## Records drawn from a dataset:
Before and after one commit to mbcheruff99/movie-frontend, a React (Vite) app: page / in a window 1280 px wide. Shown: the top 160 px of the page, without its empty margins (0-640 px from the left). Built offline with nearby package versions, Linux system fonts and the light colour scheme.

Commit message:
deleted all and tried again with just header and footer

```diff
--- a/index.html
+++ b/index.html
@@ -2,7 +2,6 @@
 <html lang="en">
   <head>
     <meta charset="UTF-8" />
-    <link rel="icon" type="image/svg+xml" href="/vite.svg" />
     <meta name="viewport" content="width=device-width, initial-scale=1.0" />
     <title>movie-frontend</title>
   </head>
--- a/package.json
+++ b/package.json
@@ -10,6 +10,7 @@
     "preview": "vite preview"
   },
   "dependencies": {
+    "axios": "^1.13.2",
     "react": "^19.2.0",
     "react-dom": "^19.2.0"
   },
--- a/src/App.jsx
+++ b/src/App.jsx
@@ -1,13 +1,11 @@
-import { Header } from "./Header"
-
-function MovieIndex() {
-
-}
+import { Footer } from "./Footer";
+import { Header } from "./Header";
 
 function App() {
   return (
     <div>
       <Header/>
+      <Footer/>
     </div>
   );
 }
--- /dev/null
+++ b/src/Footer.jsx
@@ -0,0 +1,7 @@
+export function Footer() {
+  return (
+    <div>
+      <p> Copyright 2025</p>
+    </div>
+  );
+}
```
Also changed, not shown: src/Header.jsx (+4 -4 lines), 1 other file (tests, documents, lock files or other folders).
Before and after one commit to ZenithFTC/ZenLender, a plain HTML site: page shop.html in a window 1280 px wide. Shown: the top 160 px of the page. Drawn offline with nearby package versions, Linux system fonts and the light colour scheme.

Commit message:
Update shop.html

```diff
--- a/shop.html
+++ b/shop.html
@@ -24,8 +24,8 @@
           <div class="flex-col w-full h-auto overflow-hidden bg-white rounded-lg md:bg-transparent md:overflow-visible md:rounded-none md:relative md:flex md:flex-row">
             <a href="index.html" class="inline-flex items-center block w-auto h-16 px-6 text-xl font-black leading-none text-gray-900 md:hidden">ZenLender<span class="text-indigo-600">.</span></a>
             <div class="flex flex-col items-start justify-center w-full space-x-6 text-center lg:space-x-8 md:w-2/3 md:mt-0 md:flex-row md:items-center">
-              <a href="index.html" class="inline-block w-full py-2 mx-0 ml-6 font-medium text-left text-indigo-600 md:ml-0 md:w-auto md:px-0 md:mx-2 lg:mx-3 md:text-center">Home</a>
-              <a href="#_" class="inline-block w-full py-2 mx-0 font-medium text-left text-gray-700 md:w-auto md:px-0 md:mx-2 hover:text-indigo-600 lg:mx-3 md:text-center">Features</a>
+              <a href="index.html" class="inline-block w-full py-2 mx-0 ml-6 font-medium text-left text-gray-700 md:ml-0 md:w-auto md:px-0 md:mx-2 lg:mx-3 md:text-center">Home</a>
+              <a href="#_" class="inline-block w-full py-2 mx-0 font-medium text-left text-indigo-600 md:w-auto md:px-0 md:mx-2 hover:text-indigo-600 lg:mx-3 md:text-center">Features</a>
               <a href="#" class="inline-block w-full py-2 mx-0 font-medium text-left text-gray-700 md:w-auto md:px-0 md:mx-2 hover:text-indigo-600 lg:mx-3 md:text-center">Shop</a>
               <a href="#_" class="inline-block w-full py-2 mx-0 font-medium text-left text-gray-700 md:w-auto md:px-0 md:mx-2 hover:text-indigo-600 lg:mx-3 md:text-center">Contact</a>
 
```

## Description of the task:
Reproduce each entry above exactly, keeping every character.

## Answer below:
Before and after one commit to mbcheruff99/movie-frontend, a React (Vite) app: page / in a window 1280 px wide. Shown: the top 160 px of the page, without its empty margins (0-640 px from the left). Built offline with nearby package versions, Linux system fonts and the light colour scheme.

Commit message:
deleted all and tried again with just header and footer

```diff
--- a/index.html
+++ b/index.html
@@ -2,7 +2,6 @@
 <html lang="en">
   <head>
     <meta charset="UTF-8" />
-    <link rel="icon" type="image/svg+xml" href="/vite.svg" />
     <meta name="viewport" content="width=device-width, initial-scale=1.0" />
     <title>movie-frontend</title>
   </head>
--- a/package.json
+++ b/package.json
@@ -10,6 +10,7 @@
     "preview": "vite preview"
   },
   "dependencies": {
+    "axios": "^1.13.2",
     "react": "^19.2.0",
     "react-dom": "^19.2.0"
   },
--- a/src/App.jsx
+++ b/src/App.jsx
@@ -1,13 +1,11 @@
-import { Header } from "./Header"
-
-function MovieIndex() {
-
-}
+import { Footer } from "./Footer";
+import { Header } from "./Header";
 
 function App() {
   return (
     <div>
       <Header/>
+      <Footer/>
     </div>
   );
 }
--- /dev/null
+++ b/src/Footer.jsx
@@ -0,0 +1,7 @@
+export function Footer() {
+  return (
+    <div>
+      <p> Copyright 2025</p>
+    </div>
+  );
+}
```
Also changed, not shown: src/Header.jsx (+4 -4 lines), 1 other file (tests, documents, lock files or other folders).
Before and after one commit to ZenithFTC/ZenLender, a plain HTML site: page shop.html in a window 1280 px wide. Shown: the top 160 px of the page. Drawn offline with nearby package versions, Linux system fonts and the light colour scheme.

Commit message:
Update shop.html

```diff
--- a/shop.html
+++ b/shop.html
@@ -24,8 +24,8 @@
           <div class="flex-col w-full h-auto overflow-hidden bg-white rounded-lg md:bg-transparent md:overflow-visible md:rounded-none md:relative md:flex md:flex-row">
             <a href="index.html" class="inline-flex items-center block w-auto h-16 px-6 text-xl font-black leading-none text-gray-900 md:hidden">ZenLender<span class="text-indigo-600">.</span></a>
             <div class="flex flex-col items-start justify-center w-full space-x-6 text-center lg:space-x-8 md:w-2/3 md:mt-0 md:flex-row md:items-center">
-              <a href="index.html" class="inline-block w-full py-2 mx-0 ml-6 font-medium text-left text-indigo-600 md:ml-0 md:w-auto md:px-0 md:mx-2 lg:mx-3 md:text-center">Home</a>
-              <a href="#_" class="inline-block w-full py-2 mx-0 font-medium text-left text-gray-700 md:w-auto md:px-0 md:mx-2 hover:text-indigo-600 lg:mx-3 md:text-center">Features</a>
+              <a href="index.html" class="inline-block w-full py-2 mx-0 ml-6 font-medium text-left text-gray-700 md:ml-0 md:w-auto md:px-0 md:mx-2 lg:mx-3 md:text-center">Home</a>
+              <a href="#_" class="inline-block w-full py-2 mx-0 font-medium text-left text-indigo-600 md:w-auto md:px-0 md:mx-2 hover:text-indigo-600 lg:mx-3 md:text-center">Features</a>
               <a href="#" class="inline-block w-full py-2 mx-0 font-medium text-left text-gray-700 md:w-auto md:px-0 md:mx-2 hover:text-indigo-600 lg:mx-3 md:text-center">Shop</a>
               <a href="#_" class="inline-block w-full py-2 mx-0 font-medium text-left text-gray-700 md:w-auto md:px-0 md:mx-2 hover:text-indigo-600 lg:mx-3 md:text-center">Contact</a>
 
```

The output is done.